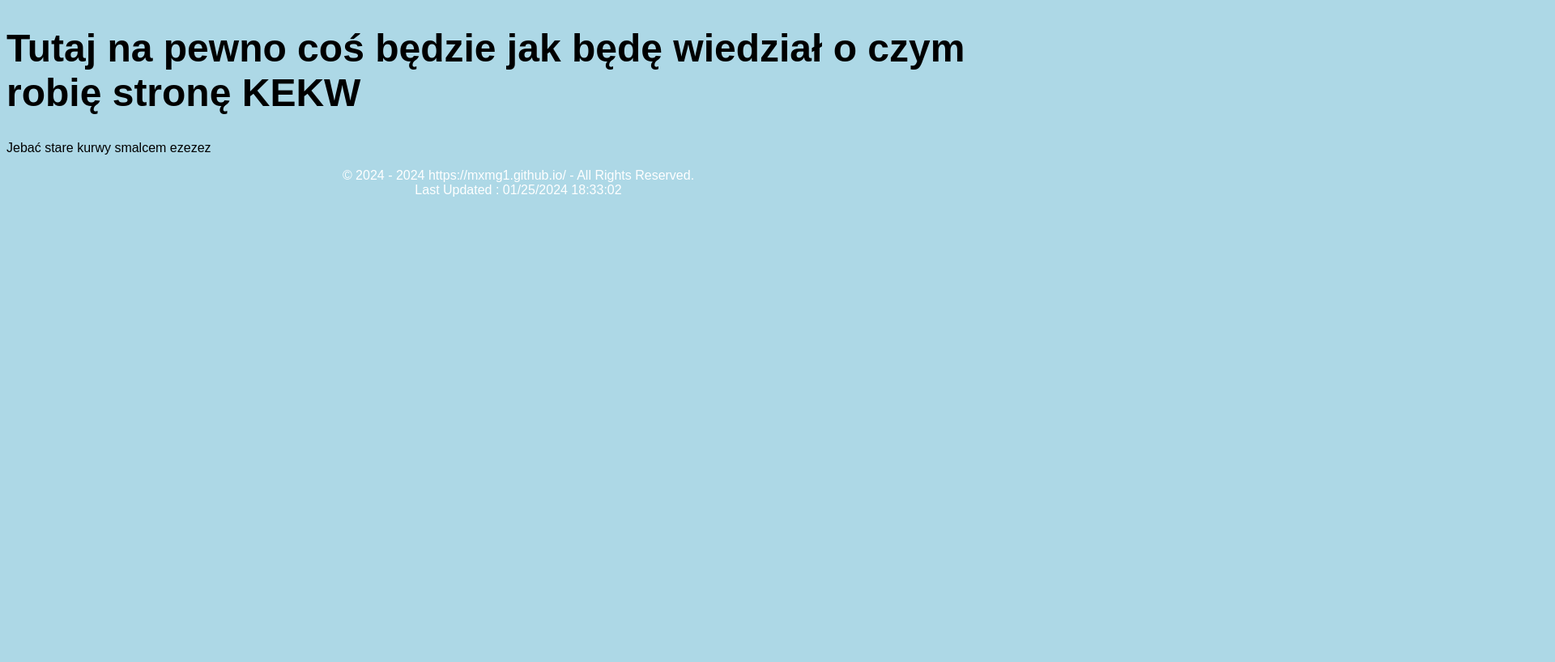
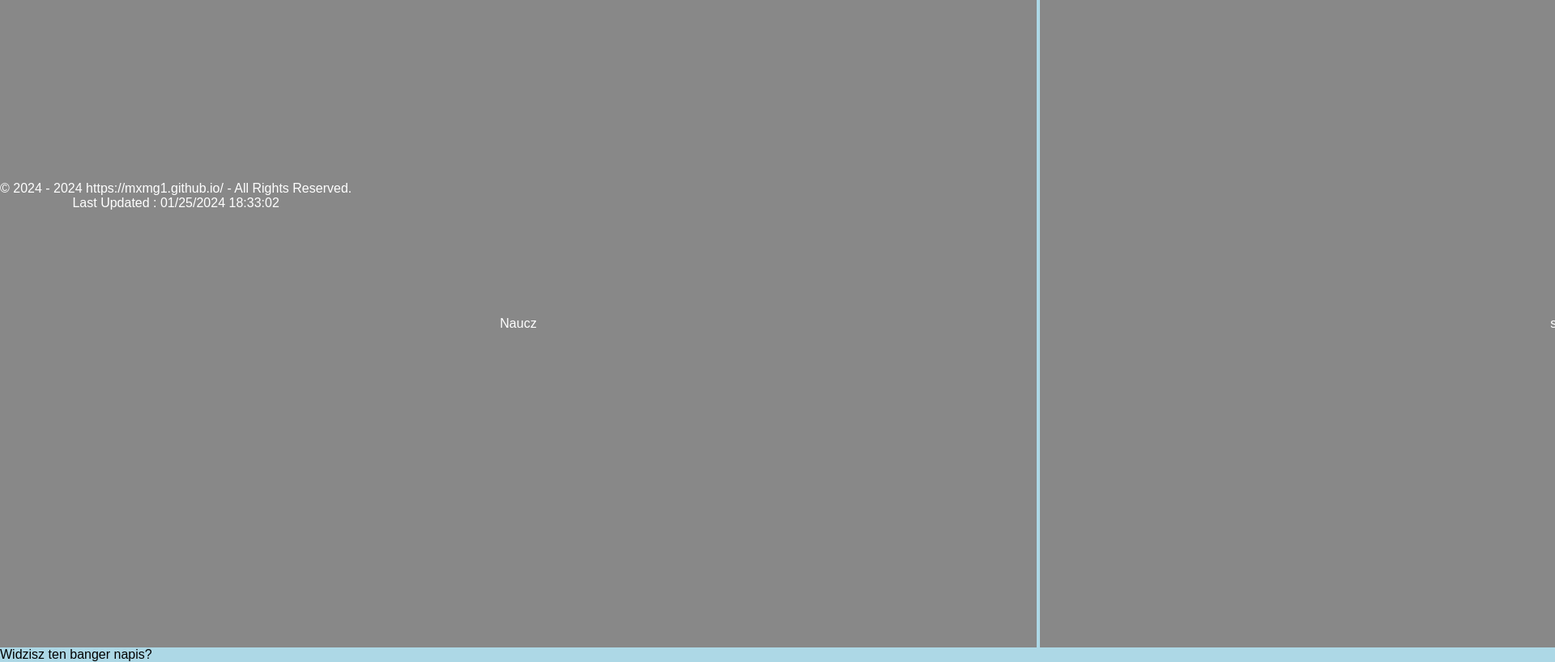
Before and after one commit to mxmg1/mxmg1.github.io, a plain HTML site: page index.html in a window 1280 px wide. Shown: the top 818 px of the page at 81% size, 1920 px wide, since content can reach past the window. Drawn offline with Linux system fonts and the light colour scheme.

Commit message:
slider animation

```diff
--- a/index.html
+++ b/index.html
@@ -11,6 +11,16 @@
 </header>
 <main>
     <p>Jebać stare kurwy smalcem ezezez</p>
+    <form>
+        <input type="radio" name="fancy" autofocus value="Coś tu kiedyś będzie1" id="1" />
+        <input type="radio" name="fancy" autofocus value="Coś tu kiedyś będzie2" id="2" />
+        <input type="radio" name="fancy" autofocus value="Coś tu kiedyś będzie3" id="3" />
+        <label for="1">Naucz</label>
+        <label for="2">się</label>
+        <label for="3">Grać okok?</label>
+
+        <div class="buttons">Widzisz ten banger napis?</div>
+    </form>
 </main>
 <footer>
     <div id="copyright" align="center">&copy; 2024 - 2024 https://mxmg1.github.io/</div>
--- a/style.css
+++ b/style.css
@@ -6,6 +6,13 @@ body {
     background-color: lightblue;
     font-family: Arial, Helvetica, sans-serif;
 }
+/* overall settings*/
+
+* {
+    box-sizing: border-box;
+}
+
+
 
 /* Color and size of Header */
 
@@ -14,15 +21,71 @@ header {
     font-size: 1.875vw;
 }
 
+
+
+
 /* Color and size of Main */
 
 main {
     color: black;
     margin: 0%;
+    overflow: hidden;
 }
+
+label {
+    background: #888;
+    color: #fff;
+    transition: transform 400ms ease-out;
+    display: inline-block;
+    min-height: 100%;
+    width: 100vw;
+    height: 100vh;
+    position: relative;
+    z-index: 1;
+    text-align: center;
+    line-height: 100vh;
+}
+
+form {
+    position: absolute;
+    top: 0;
+    left: 0;
+    bottom: 0;
+    right: 0;
+    white-space: nowrap;
+}
+
+input {
+    position: absolute;
+}
+
+.keys {
+    position: fixed;
+    z-index: 10;
+    top: 0;
+    left: 0;
+    bottom: 0;
+    right: 0;
+    padding: 1rem;
+    color: #fff;
+    text-align: center;
+    transition: all 300ms linear;
+    opacity: 0;
+}
+
+input:focus ~ .keys {
+    opacity: 0.8;
+}
+
+
+
+
 
 /* Color and size of Footer */
 footer {
     color: white;
     text-align: center;
+    position: absolute;
+    left: 0;
+    z-index: 10;
 }
```
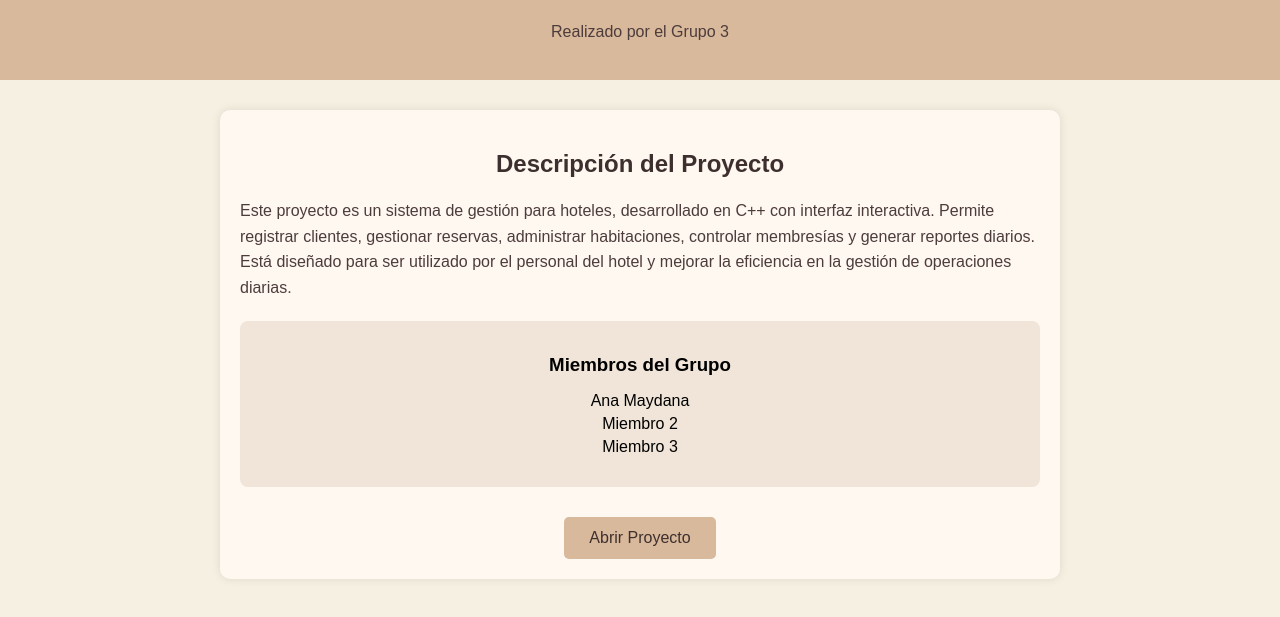
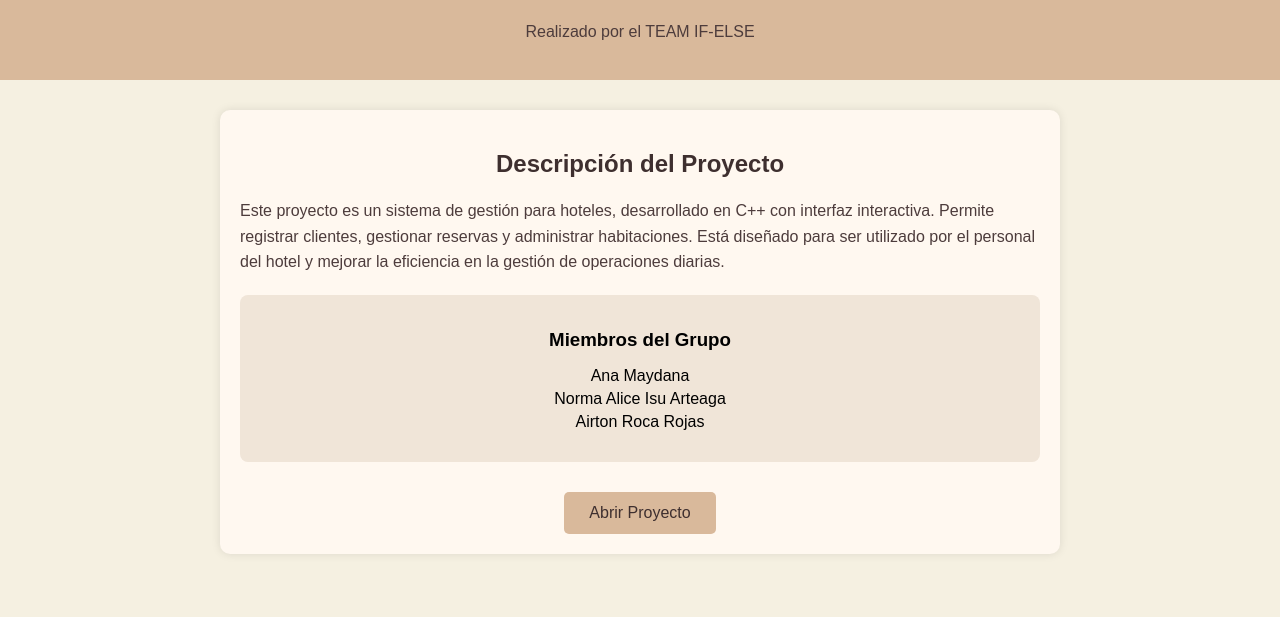
Before and after one commit to AnaMaydana/proyectoSFprog3, a plain HTML site: page index.html in a window 1280 px wide. Shown: the part 81-698 px from the top of the page. Drawn offline with Linux system fonts and the light colour scheme.

Commit message:
index para proyecto
Updated project team name and member list in index.html.

```diff
--- a/index.html
+++ b/index.html
@@ -78,14 +78,14 @@
 
 <header>
     <h1>Proyecto Grupal: Sistema de Gestión de Hotel</h1>
-    <p>Realizado por el Grupo 3</p>
+    <p>Realizado por el TEAM IF-ELSE</p>
 </header>
 
 <main>
     <h2>Descripción del Proyecto</h2>
     <p>
         Este proyecto es un sistema de gestión para hoteles, desarrollado en C++ con interfaz interactiva.
-        Permite registrar clientes, gestionar reservas, administrar habitaciones, controlar membresías y generar reportes diarios.
+        Permite registrar clientes, gestionar reservas y administrar habitaciones.
         Está diseñado para ser utilizado por el personal del hotel y mejorar la eficiencia en la gestión de operaciones diarias.
     </p>
 
@@ -93,8 +93,8 @@
         <h3>Miembros del Grupo</h3>
         <ul>
             <li>Ana Maydana</li>
-            <li>Miembro 2</li>
-            <li>Miembro 3</li>
+            <li>Norma Alice Isu Arteaga</li>
+            <li>Airton Roca Rojas</li></li>
         </ul>
     </div>
 
```
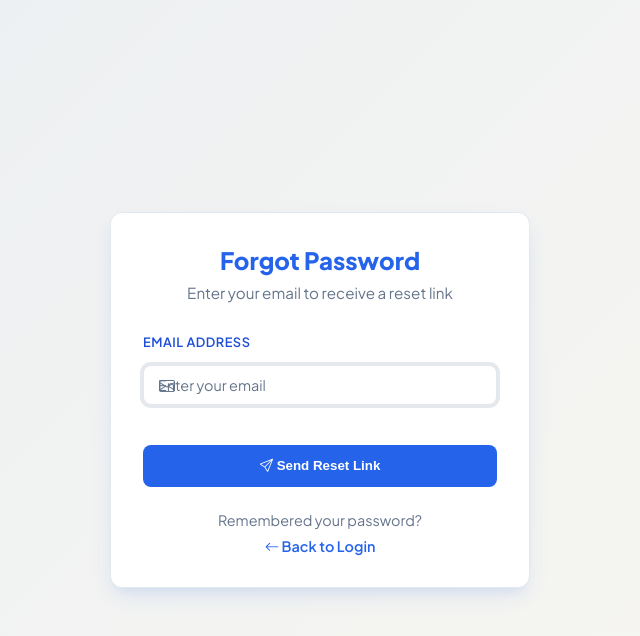
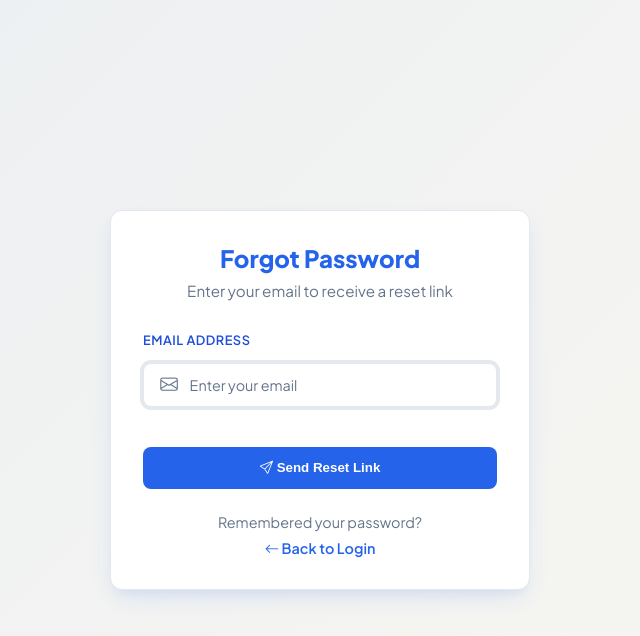
Before and after one commit to KennethCelestra/Capstone_Project, a PHP site: page /forgot-password in a window 1280 px wide. Shown: the top 636 px of the page, without its empty margins (320-960 px from the left). Run offline with PHP 8.4, Linux system fonts and the light colour scheme; some libraries are stand-ins or nearby versions.

Commit message:
Update authentication views and clearance forms

```diff
--- a/app/Views/auth/forgot_password.php
+++ b/app/Views/auth/forgot_password.php
@@ -62,6 +62,8 @@
         }
         .input-group {
             position: relative;
+            display: flex;
+            align-items: center;
         }
         .input-group i {
             position: absolute;
@@ -69,9 +71,18 @@
             top: 50%;
             transform: translateY(-50%);
             color: var(--text-muted);
+            font-size: 1.1rem;
+            pointer-events: none;
+            z-index: 2;
+            display: flex;
+            align-items: center;
+            justify-content: center;
+            width: 1.25rem;
+            height: 1.25rem;
         }
-        .input-group .form-control {
-            padding-left: 2.75rem;
+        .input-group .form-control,
+        .input-group input {
+            padding: 0.75rem 1rem 0.75rem 2.85rem !important;
         }
         .btn-login {
             background-color: var(--primary);
--- a/app/Views/clearance_form.php
+++ b/app/Views/clearance_form.php
@@ -390,7 +390,7 @@ function renderRegularSigSlot(array $sig, bool $isCentered = false): string {
 
     <!-- Print Button (Hidden on Print) -->
     <div class="print-bar">
-        <button onclick="window.print()">🖨️ Print Semestral Clearance Form</button>
+        <button onclick="window.print()">Download Clearance</button>
     </div>
 
     <div class="sheet">
--- a/app/Views/exit_clearance_form.php
+++ b/app/Views/exit_clearance_form.php
@@ -408,7 +408,7 @@ function renderExitSigSlot(array $sig, bool $isCentered = false): string {
 
     <!-- Print Button (Hidden on Print) -->
     <div class="print-bar">
-        <button onclick="window.print()">🖨️ Print Exit Clearance Form</button>
+        <button onclick="window.print()">Download Clearance</button>
     </div>
 
     <div class="sheet">
```
Also changed, not shown: app/Views/auth/login.php (+13 -2 lines), app/Views/auth/reset_password.php (+13 -2 lines).
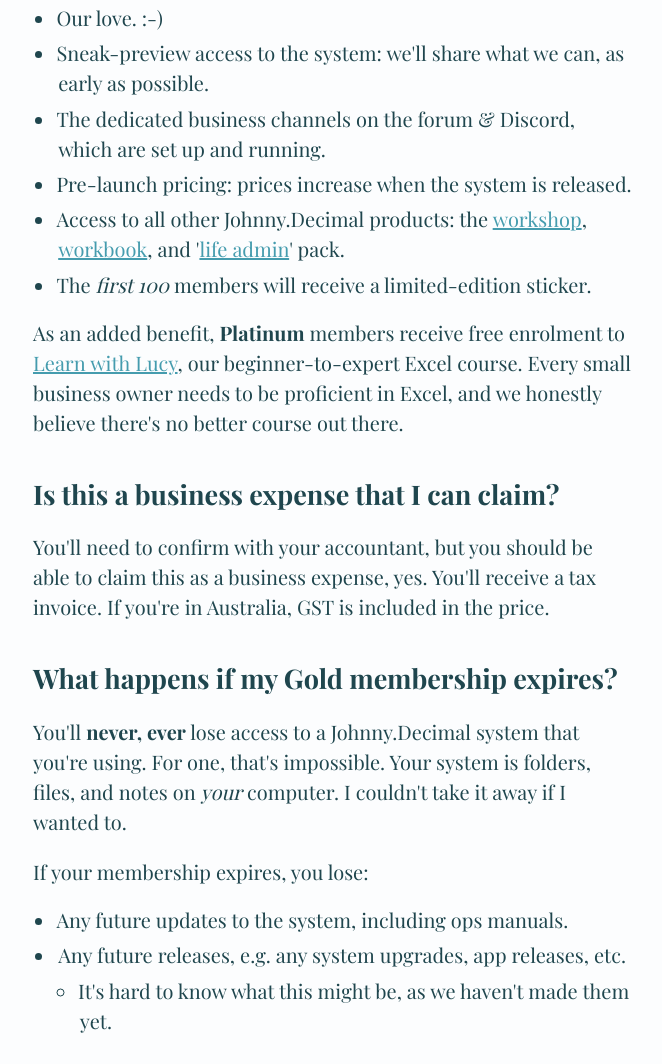
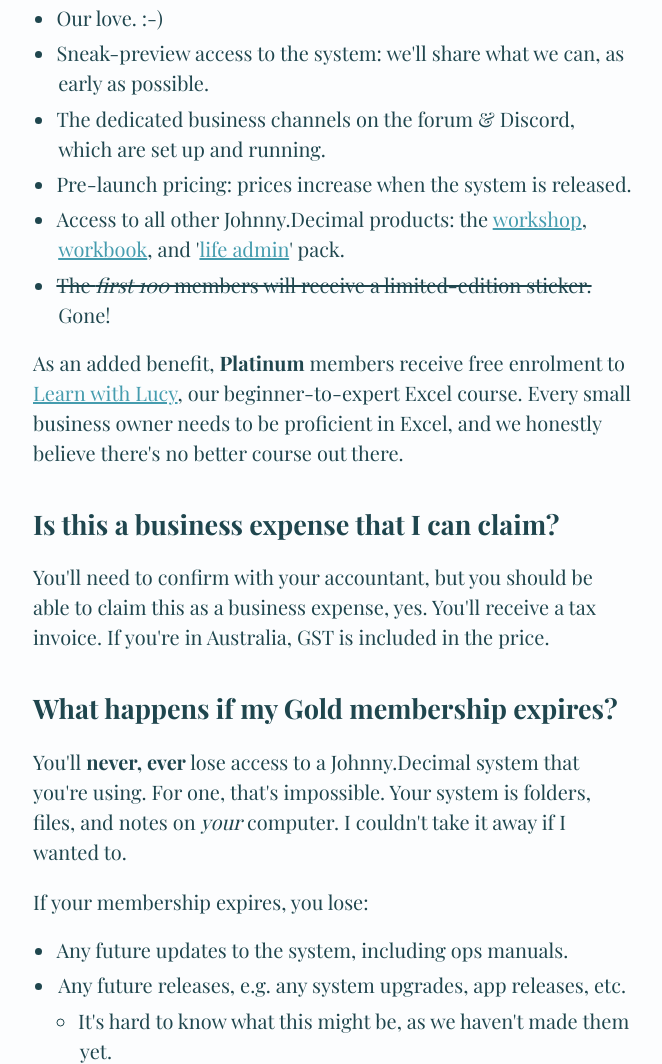
Before and after one commit to johnnydecimal/decimal.business, an Astro site: page / in a window 1280 px wide. Shown: the part 10936-12000 px from the top of the page, without its empty margins (307-969 px from the left). Built offline with nearby package versions, Linux system fonts and the light colour scheme; Astro itself is replaced by a stand-in of ours; a web font is replaced by a local one.

Commit message:
strikeout stickers

```diff
--- a/src/components/words/Home_FAQ.mdx
+++ b/src/components/words/Home_FAQ.mdx
@@ -25,7 +25,7 @@ If you sign up today you get:
 - The dedicated business channels on the forum & Discord, which are set up and running.
 - Pre-launch pricing: prices increase when the system is released.
 - Access to all other Johnny.Decimal products: the [workshop](https://jdcm.al/14.22/), [workbook](https://jdcm.al/14.21/), and '[life admin](https://jdcm.al/14.11/)' pack.
-- The _first 100_ members will receive a limited-edition sticker.
+- ~~The _first 100_ members will receive a limited-edition sticker.~~ Gone!
 
 As an added benefit, **Platinum** members receive free enrolment to [Learn with Lucy](https://learnwithlucy.rocks), our beginner-to-expert Excel course. Every small business owner needs to be proficient in Excel, and we honestly believe there's no better course out there.
 
```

════

TASK STATEMENT —
The string "input" may occur in the listing; show every line where it does.

FINAL ANSWER —
+        <input type="radio" name="fancy" autofocus value="Coś tu kiedyś będzie1" id="1" />
+        <input type="radio" name="fancy" autofocus value="Coś tu kiedyś będzie2" id="2" />
+        <input type="radio" name="fancy" autofocus value="Coś tu kiedyś będzie3" id="3" />
+input {
+input:focus ~ .keys {
         .input-group {
         .input-group i {
-        .input-group .form-control {
+        .input-group .form-control,
+        .input-group input {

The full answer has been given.